Because one-to-one relationships are rare, and because all many-to-many relationships must be converted into one-to-many relationships (you will find out why later on in this module), most databases are comprised entirely of one-to-many relationships. A typical business rule for a 1:N relationship might be stated as follows:
Each employee is assigned to one department; each department has many employees.
The two entities represented in the example above are EMPLOYEE and DEPARTMENT.
The EMPLOYEE:DEPARTMENT relationship is 1:1; for DEPARTMENT:EMPLOYEE the relationship is 1:N.
The “N” in 1:N represents either a value greater than one or an unlimited value.
One-to-many relationships are fairly easy to identify. Consider the examples illustrated in the following Slide Show:
A many-to-one (N:1) relationship is a mirror image of a one-to-many (1:N) relationship. They are treated identically.
Once a 1:N relationship has been identified, it is a snap to create a link between two entities: the entity (table) on the “many” side of the relationship receives the key attribute (primary key) from the entity (table) on the “one” side of the relationship.

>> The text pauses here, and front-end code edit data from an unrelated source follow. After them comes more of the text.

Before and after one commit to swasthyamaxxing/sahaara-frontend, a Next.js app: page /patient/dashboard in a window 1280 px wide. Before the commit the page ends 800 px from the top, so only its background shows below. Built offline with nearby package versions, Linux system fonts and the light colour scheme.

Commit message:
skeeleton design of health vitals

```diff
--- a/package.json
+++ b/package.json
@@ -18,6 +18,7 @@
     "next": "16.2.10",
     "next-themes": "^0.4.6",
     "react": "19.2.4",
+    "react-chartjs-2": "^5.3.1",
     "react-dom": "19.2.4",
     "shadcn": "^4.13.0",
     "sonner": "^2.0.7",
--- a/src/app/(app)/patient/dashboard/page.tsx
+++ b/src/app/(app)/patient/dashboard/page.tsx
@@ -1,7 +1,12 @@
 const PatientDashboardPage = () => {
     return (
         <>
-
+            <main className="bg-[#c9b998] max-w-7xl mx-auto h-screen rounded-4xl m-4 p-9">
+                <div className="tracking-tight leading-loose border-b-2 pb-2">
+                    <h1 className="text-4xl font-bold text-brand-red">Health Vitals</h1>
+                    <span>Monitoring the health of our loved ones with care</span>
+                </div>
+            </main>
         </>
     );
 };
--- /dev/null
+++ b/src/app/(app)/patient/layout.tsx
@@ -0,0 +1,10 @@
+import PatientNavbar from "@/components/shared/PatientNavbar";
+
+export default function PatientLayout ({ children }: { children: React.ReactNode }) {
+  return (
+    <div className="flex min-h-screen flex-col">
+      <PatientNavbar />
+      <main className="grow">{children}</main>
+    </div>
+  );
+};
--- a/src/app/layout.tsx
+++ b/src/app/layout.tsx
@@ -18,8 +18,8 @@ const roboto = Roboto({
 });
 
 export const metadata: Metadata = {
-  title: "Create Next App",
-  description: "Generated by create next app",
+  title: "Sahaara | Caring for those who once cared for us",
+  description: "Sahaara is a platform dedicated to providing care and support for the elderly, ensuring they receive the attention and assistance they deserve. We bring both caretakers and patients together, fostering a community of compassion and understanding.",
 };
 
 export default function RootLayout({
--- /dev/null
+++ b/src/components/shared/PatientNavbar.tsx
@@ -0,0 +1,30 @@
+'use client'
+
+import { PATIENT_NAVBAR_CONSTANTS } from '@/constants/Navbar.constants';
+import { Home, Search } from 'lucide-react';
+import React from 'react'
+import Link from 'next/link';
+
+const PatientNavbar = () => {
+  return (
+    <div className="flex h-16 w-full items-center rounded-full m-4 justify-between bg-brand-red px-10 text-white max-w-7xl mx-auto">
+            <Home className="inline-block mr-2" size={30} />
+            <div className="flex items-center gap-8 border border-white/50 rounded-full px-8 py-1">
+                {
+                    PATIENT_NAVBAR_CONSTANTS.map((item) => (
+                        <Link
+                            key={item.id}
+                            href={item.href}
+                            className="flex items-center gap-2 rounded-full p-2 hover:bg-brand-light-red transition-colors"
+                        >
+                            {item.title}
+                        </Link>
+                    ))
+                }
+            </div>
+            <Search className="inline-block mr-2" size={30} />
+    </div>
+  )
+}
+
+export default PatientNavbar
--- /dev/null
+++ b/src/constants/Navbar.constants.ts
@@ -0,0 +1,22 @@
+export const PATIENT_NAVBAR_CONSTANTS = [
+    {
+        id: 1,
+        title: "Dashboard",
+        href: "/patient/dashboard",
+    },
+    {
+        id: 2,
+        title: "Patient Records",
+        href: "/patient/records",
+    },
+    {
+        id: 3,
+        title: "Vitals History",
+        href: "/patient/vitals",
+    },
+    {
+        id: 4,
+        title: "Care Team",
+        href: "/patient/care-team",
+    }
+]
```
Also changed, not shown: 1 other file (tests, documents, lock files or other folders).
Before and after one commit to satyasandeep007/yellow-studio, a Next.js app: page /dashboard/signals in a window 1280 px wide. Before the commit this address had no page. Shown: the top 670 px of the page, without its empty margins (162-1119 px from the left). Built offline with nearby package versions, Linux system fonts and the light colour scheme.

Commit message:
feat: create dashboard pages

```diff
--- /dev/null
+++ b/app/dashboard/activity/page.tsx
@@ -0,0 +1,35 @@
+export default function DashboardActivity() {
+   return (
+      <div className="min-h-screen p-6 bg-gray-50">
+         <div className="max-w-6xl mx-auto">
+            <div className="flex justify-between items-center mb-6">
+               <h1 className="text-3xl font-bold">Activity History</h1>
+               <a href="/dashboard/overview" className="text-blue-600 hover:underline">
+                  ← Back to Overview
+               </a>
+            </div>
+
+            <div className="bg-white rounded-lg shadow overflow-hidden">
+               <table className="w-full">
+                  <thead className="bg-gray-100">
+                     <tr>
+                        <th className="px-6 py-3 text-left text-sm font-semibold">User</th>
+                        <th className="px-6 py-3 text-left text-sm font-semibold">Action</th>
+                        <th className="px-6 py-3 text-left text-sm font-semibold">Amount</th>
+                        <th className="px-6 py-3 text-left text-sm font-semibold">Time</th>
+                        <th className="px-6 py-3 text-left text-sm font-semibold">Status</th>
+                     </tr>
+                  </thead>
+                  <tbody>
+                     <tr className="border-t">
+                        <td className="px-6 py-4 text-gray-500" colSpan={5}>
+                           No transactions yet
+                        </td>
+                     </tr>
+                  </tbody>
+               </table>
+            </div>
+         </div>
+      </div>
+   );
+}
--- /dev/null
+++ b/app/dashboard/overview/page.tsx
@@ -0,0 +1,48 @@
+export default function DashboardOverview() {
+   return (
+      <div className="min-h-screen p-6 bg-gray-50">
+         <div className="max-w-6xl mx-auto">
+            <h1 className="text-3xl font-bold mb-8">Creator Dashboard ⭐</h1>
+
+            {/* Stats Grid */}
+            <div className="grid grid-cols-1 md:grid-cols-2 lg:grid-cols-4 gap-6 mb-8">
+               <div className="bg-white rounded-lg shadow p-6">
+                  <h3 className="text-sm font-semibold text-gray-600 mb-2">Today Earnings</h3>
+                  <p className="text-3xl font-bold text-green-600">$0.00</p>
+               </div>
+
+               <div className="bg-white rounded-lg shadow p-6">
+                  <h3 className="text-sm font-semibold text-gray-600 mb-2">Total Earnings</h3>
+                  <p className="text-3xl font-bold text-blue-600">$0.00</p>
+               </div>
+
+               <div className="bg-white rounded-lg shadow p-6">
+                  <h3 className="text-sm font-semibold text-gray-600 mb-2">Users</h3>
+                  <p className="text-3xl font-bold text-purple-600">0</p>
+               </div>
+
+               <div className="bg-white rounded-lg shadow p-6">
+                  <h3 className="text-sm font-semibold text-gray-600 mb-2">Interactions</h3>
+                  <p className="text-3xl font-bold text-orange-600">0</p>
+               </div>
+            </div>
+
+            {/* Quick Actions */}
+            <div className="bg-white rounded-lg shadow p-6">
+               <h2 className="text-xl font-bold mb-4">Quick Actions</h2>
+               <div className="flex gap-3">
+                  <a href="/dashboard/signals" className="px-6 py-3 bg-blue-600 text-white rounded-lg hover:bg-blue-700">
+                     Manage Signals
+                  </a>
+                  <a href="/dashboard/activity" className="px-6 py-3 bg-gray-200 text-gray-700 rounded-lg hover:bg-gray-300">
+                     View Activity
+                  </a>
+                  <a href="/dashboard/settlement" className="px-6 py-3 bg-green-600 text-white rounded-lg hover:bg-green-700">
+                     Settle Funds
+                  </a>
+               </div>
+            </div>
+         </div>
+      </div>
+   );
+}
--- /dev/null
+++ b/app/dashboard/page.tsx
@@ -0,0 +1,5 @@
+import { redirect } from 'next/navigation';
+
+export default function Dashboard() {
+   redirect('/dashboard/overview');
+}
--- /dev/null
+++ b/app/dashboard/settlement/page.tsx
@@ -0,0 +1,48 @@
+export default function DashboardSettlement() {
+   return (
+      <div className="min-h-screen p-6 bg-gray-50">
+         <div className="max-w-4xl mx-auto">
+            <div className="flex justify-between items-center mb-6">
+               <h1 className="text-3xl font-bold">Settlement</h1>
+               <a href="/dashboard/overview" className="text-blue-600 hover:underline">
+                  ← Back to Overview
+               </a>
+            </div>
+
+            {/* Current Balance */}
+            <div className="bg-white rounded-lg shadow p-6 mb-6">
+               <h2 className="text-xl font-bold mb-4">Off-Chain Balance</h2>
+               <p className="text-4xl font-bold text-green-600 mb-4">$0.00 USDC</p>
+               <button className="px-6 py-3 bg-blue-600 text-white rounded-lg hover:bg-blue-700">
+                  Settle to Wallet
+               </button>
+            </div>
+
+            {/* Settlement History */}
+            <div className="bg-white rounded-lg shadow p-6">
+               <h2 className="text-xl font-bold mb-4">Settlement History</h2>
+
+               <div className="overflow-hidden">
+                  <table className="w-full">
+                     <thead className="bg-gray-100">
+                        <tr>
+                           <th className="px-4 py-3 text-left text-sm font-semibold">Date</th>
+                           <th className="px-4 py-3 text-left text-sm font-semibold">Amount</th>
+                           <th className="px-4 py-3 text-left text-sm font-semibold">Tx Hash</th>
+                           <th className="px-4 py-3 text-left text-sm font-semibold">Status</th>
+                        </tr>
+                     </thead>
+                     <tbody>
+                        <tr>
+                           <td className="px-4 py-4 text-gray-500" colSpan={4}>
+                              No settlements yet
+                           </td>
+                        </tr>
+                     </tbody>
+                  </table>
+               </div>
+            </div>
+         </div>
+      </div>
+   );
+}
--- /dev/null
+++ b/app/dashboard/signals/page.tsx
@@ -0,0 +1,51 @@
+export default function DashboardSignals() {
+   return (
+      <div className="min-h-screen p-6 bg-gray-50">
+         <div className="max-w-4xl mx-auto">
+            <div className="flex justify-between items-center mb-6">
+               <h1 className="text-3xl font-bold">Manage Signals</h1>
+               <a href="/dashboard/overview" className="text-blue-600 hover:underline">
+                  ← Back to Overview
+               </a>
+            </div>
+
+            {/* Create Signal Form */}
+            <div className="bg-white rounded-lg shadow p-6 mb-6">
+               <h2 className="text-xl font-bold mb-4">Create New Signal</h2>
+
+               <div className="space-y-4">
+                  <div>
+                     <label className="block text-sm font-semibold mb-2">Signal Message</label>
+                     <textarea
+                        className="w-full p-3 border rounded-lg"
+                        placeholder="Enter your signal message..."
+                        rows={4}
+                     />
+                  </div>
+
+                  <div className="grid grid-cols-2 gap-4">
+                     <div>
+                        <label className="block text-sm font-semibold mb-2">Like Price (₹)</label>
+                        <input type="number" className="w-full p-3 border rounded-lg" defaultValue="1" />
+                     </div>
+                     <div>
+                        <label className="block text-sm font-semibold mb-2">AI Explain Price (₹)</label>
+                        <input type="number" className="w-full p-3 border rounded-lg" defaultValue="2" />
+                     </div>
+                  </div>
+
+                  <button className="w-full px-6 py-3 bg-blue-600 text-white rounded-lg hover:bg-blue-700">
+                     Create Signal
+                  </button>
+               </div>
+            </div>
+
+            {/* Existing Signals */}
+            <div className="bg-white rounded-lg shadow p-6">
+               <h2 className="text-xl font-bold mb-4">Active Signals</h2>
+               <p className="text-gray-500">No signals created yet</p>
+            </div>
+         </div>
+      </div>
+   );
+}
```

The graphic below illustrates the link between the EMPLOYEE and DEPARTMENT entities: